Andrew Korybko |
Saudi Arabia is blockading Yemen in response to the Houthis’ weekend missile strike in Riyadh.
The Yemeni rebels teamed up with former President Saleh’s forces over the past year and thereby gained access to the country’s missile arsenal, though Saudi Arabia is accusing Iran of providing the Houthi national liberation movement with these munitions because it conforms to the Kingdom’s “politically correct” interpretation of regional events by blaming Tehran for all of the Mideast’s problems.
There are conflicting reports about whether or not Saudi Arabia’s military was successful in shooting down the missile before it hit the Riyadh airport, but in any case, this incident proves why the country is so interested in buying Russia’s S-400 state-of-the-art anti-missile system.
Mohammed Bin Salman needs to avoid being sucked even deeper into the Yemeni quagmire because this could seriously destabilize his rule by turning the military against him.

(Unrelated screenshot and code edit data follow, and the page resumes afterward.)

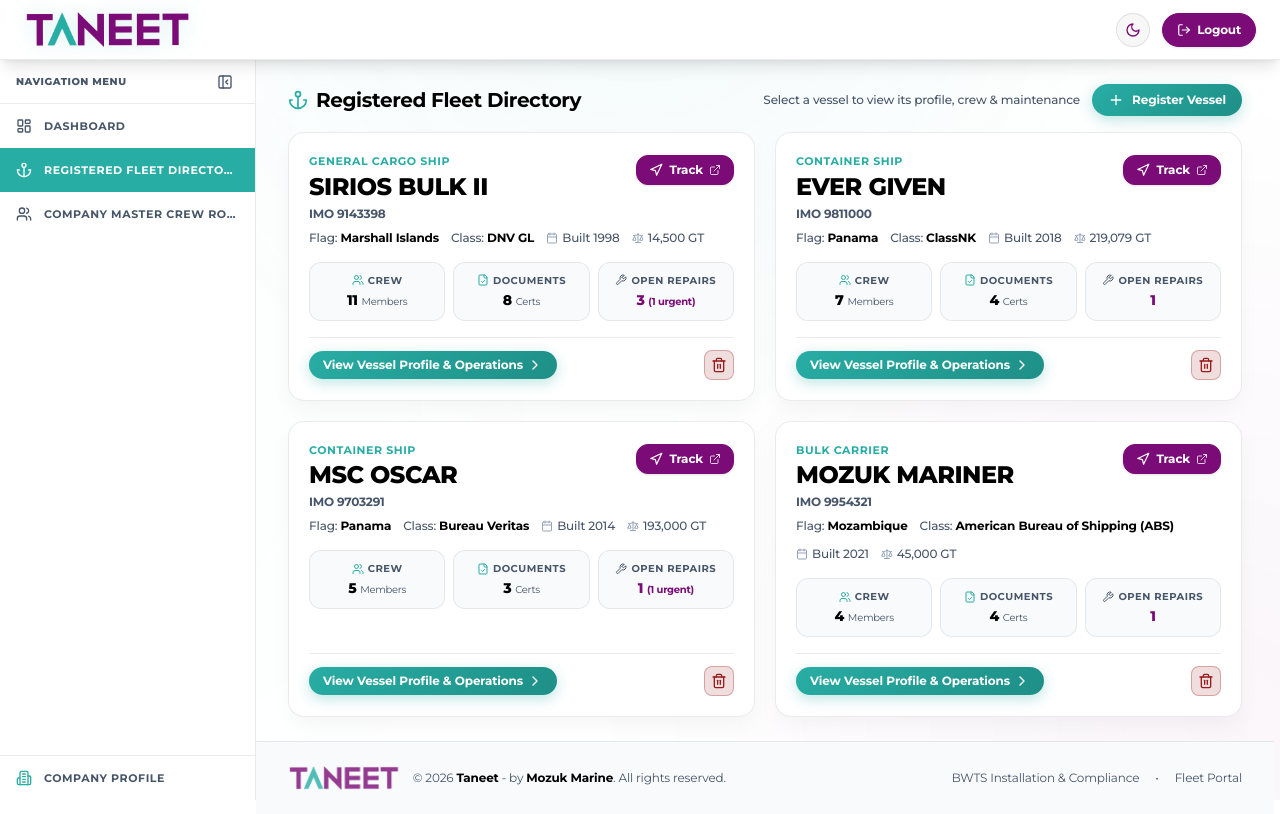
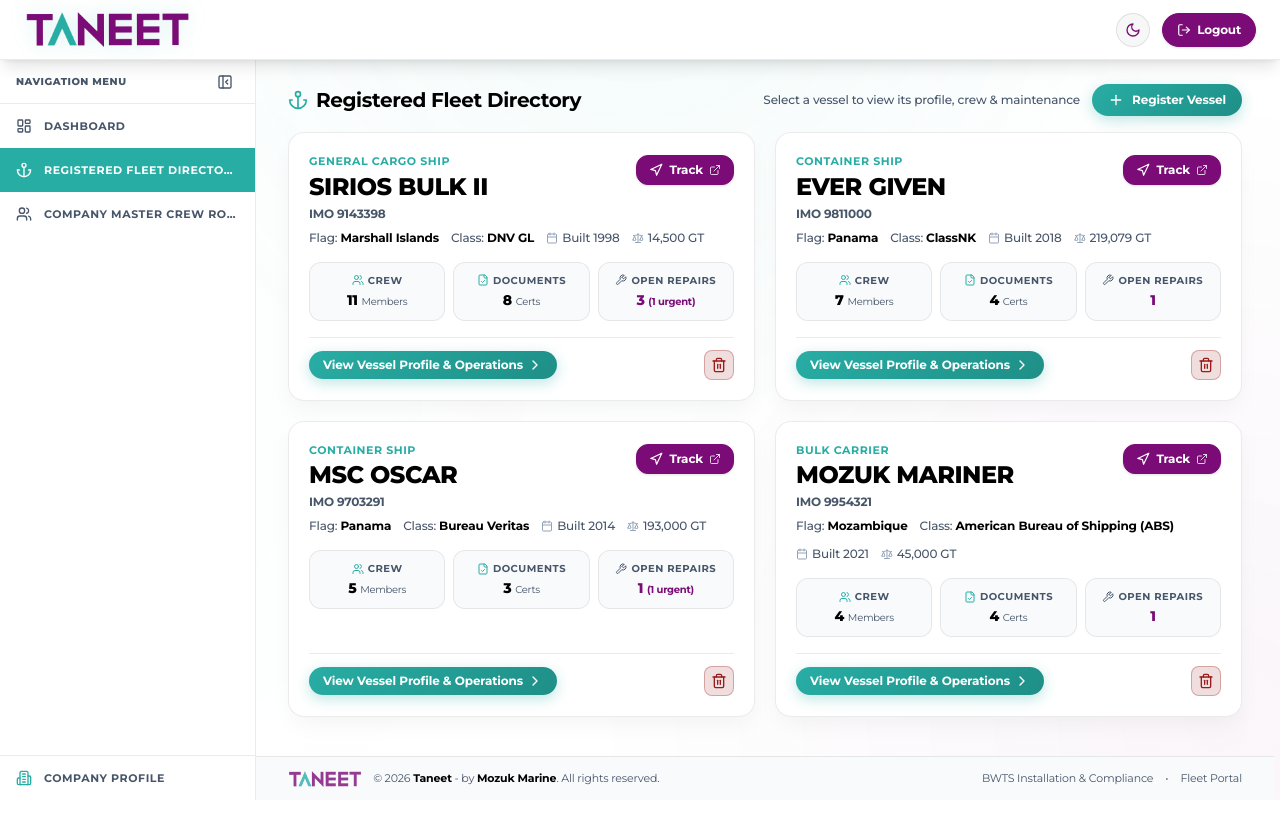
Before and after one commit to Drakhtar359/app-mozuk-marine, a React (Vite) app: page / in a window 1280 px wide. Built offline with nearby package versions, Linux system fonts and the light colour scheme.

Commit message:
Match footer height (h-11) to Company Profile tab in navigation bar

```diff
--- a/src/App.tsx
+++ b/src/App.tsx
@@ -1071,22 +1071,22 @@ export function App() {
           </div>
         </main>
 
-        {/* Footer matching marine.mozuk.net */}
-        <footer className="border-t border-[var(--color-glass-border)] bg-[var(--color-bg-alt)] py-6 px-5 xl:px-8 2xl:px-10 text-xs text-[var(--text-muted)]">
-          <div className="w-full max-w-[1920px] mx-auto flex flex-col md:flex-row items-center justify-between gap-4">
-            <div className="flex items-center gap-3">
+        {/* Footer matching Company Profile tab height (h-11) */}
+        <footer className="h-11 shrink-0 flex items-center border-t border-[var(--color-glass-border)] bg-[var(--color-bg-alt)] px-5 xl:px-8 2xl:px-10 text-[11px] text-[var(--text-muted)]">
+          <div className="w-full max-w-[1920px] mx-auto flex items-center justify-between gap-4">
+            <div className="flex items-center gap-2.5 truncate">
               <img
                 src="/taneet-logo.png"
                 alt="Taneet Logo"
-                className="h-6 w-auto opacity-80"
+                className="h-4 w-auto opacity-80 shrink-0"
                 onError={(e) => { (e.target as HTMLElement).style.display = 'none'; }}
               />
-              <div>
+              <div className="truncate">
                 © 2026 <strong className="text-[var(--text-main)]">Taneet</strong> - by <strong className="text-[var(--text-main)]">Mozuk Marine</strong>. All rights reserved.
               </div>
             </div>
 
-            <div className="flex items-center gap-4 text-[var(--text-muted)]">
+            <div className="flex items-center gap-3 text-[var(--text-muted)] shrink-0">
               <span>BWTS Installation & Compliance</span>
               <span>•</span>
               <span>Fleet Portal</span>
```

It also just as importantly shows that the War on Yemen is now boomeranging back into the Kingdom itself, which presents the young Crown Prince with the fateful choice to either double down on his disastrous military commitment to reinstalling ousted President Hadi or to wisely apply the Russian model from Syria in spearheading a face-saving “political solution” that could allow him to eventually withdraw from the conflict.
Judging by Riyadh’s decision to de-facto blockade all of Yemen except for Aden just like it’s doing against Qatar, which was already occurring anyhow but is now being made public in an attempt to ‘justify’ it as a reaction to the missile strike, Mohammed Bin Salman appears to be giving in to his initial impulse to react somewhat militarily.

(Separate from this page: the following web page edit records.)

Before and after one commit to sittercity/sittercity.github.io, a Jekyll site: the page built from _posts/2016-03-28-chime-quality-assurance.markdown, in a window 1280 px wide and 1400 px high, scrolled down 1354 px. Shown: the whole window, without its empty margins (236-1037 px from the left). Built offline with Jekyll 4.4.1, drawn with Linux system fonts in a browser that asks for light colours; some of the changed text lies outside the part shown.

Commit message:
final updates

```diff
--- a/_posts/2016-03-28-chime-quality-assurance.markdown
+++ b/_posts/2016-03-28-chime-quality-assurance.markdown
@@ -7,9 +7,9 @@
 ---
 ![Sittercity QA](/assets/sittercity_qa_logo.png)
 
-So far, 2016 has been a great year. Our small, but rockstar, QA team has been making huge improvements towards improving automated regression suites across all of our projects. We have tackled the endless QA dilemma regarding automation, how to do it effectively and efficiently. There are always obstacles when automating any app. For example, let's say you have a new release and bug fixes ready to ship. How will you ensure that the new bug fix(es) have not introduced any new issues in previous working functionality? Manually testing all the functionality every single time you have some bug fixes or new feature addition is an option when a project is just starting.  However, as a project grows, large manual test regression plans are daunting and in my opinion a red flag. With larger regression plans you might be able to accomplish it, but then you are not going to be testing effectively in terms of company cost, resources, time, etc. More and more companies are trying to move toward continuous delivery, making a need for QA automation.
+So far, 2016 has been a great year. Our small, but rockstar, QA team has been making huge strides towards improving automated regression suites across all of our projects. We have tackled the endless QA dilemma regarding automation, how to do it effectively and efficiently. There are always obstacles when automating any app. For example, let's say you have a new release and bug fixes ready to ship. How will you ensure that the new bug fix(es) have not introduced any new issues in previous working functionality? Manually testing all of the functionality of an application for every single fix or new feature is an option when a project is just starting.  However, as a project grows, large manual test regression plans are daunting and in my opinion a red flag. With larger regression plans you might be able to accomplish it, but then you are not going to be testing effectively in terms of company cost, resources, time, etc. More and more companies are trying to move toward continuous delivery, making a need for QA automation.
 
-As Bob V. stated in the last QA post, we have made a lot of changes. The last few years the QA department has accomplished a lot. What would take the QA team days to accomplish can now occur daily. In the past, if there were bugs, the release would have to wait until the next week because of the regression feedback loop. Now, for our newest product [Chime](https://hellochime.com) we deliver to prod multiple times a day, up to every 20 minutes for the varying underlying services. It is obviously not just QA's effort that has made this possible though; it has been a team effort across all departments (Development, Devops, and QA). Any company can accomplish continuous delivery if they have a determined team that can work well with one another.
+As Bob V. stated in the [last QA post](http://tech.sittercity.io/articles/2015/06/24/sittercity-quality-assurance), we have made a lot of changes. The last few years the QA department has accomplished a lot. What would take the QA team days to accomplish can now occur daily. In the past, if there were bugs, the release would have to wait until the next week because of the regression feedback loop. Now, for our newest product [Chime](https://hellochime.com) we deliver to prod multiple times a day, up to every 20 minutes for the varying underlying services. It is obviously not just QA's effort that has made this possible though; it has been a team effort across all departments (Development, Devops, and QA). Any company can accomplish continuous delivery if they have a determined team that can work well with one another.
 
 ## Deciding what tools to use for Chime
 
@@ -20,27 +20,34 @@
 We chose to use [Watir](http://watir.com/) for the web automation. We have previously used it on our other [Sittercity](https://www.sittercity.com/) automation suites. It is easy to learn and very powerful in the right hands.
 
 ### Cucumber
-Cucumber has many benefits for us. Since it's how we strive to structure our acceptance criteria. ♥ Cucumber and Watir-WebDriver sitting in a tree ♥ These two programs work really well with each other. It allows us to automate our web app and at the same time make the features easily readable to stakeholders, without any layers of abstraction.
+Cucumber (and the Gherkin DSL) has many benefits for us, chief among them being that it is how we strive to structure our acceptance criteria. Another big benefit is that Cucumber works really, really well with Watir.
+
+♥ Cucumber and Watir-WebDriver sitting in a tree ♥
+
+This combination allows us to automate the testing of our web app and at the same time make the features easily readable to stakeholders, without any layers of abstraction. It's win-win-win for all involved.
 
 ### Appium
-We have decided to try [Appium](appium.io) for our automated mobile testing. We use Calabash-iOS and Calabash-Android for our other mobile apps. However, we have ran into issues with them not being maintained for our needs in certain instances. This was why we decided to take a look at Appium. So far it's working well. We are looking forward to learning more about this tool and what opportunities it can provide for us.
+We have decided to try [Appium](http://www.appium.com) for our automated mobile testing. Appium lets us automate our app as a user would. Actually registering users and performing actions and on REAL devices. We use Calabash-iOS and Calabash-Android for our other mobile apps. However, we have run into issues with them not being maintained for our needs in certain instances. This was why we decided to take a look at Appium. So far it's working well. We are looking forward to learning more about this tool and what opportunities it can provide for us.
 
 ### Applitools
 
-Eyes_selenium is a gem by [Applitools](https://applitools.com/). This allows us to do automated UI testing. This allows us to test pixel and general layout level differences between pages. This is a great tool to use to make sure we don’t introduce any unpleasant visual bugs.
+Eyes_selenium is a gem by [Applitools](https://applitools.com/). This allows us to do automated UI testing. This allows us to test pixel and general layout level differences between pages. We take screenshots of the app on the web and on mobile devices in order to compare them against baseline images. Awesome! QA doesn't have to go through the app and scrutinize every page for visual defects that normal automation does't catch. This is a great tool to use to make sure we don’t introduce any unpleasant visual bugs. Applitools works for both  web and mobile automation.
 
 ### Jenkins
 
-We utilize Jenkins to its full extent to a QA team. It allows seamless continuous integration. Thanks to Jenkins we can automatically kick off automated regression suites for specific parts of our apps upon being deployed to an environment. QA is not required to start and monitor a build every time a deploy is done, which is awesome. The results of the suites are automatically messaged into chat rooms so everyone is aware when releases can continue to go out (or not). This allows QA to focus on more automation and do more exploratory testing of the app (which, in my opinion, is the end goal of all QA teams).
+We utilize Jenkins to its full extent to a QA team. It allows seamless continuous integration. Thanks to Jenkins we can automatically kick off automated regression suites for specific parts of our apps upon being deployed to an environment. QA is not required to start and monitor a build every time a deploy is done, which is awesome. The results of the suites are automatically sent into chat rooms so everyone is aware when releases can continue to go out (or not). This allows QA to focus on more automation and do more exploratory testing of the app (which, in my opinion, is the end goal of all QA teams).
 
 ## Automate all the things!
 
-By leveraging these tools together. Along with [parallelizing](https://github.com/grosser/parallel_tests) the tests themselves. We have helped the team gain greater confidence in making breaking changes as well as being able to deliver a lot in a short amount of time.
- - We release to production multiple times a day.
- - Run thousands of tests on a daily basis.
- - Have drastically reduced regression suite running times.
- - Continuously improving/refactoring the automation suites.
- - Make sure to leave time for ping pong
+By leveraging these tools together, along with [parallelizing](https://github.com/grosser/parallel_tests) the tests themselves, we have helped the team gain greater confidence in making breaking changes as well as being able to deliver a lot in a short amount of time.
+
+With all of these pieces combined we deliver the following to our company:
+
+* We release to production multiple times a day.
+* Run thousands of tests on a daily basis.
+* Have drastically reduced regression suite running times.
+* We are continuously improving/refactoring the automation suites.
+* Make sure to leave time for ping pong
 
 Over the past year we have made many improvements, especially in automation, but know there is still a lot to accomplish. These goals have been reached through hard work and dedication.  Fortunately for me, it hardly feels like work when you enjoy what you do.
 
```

This could have dire humanitarian consequences for Yemen, where 17 million people out of its total population of 25 million are facing food insecurity challenges as a result of the two-and-a-half-year conflict, with nearly 7 million of them classified as being in a state of emergency at risk of famine-like dangers.

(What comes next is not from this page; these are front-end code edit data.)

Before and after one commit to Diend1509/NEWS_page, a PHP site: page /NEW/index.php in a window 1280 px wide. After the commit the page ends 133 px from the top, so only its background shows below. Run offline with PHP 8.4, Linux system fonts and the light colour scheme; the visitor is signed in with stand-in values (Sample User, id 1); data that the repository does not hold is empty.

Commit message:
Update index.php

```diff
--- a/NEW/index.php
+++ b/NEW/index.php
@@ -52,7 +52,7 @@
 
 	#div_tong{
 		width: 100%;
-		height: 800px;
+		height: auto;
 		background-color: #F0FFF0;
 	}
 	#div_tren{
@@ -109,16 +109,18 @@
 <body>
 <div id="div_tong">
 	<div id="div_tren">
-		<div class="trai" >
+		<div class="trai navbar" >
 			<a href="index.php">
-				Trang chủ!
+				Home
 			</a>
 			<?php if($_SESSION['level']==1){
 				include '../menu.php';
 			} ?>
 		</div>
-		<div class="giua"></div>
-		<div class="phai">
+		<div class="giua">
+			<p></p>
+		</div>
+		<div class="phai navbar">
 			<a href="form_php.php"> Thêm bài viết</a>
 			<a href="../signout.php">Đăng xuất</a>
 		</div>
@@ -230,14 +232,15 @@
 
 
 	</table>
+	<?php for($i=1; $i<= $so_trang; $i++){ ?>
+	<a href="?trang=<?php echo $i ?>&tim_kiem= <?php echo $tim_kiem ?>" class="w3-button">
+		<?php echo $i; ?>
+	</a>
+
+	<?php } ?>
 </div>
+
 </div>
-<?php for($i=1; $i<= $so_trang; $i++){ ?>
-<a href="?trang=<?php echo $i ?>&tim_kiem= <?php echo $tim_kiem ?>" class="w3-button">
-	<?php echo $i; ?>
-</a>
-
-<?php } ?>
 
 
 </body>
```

In addition, the World Health Organization predicts that the world’s largest and fastest-spreading cholera outbreak in modern history will reach its one millionth case by the end of the year, so a more comprehensive tightening of the existing blockade, save for the coalition-occupied southern port of Aden, could be a lot deadlier in the long term than a conventional military response to the missile strike.
There are conflicting reports about whether or not Saudi Arabia’s military was successful in shooting down the missile before it hit the Riyadh airport, but in any case.
Mohammed Bin Salman needs to avoid being sucked even deeper into the Yemeni quagmire because this could seriously destabilize his rule by turning the military against him and making it an instrument of the pro-American royals who might be plotting a palace coup.
Therefore, it’s possible that the Crown Prince might make any forthcoming blockade relief conditional on the Houthis unconditionally entering into a Saudi-brokered political dialogue with Hadi under Riyadh’s terms, though it’s not likely that they’ll agree to this, and the future King’s reformist reputation could suffer if his actions are framed by the international media as essentially amounting to humanitarian blackmail for geopolitical purposes.
DISCLAIMER: The author writes for this publication in a private capacity which is unrepresentative of anyone or any organization except for his own personal views. Nothing written by the author should ever be conflated with the editorial views or official positions of any other media outlet or institution.
Andrew Korybko is a political analyst, journalist and a regular contributor to several online journals, as well as a member of the expert council for the Institute of Strategic Studies and Predictions at the People’s Friendship University of Russia. He specializes in Russian affairs and geopolitics, specifically the US strategy in Eurasia.The views expressed in this article are author’s own. It does not reflect Global Village Space Editorial policy.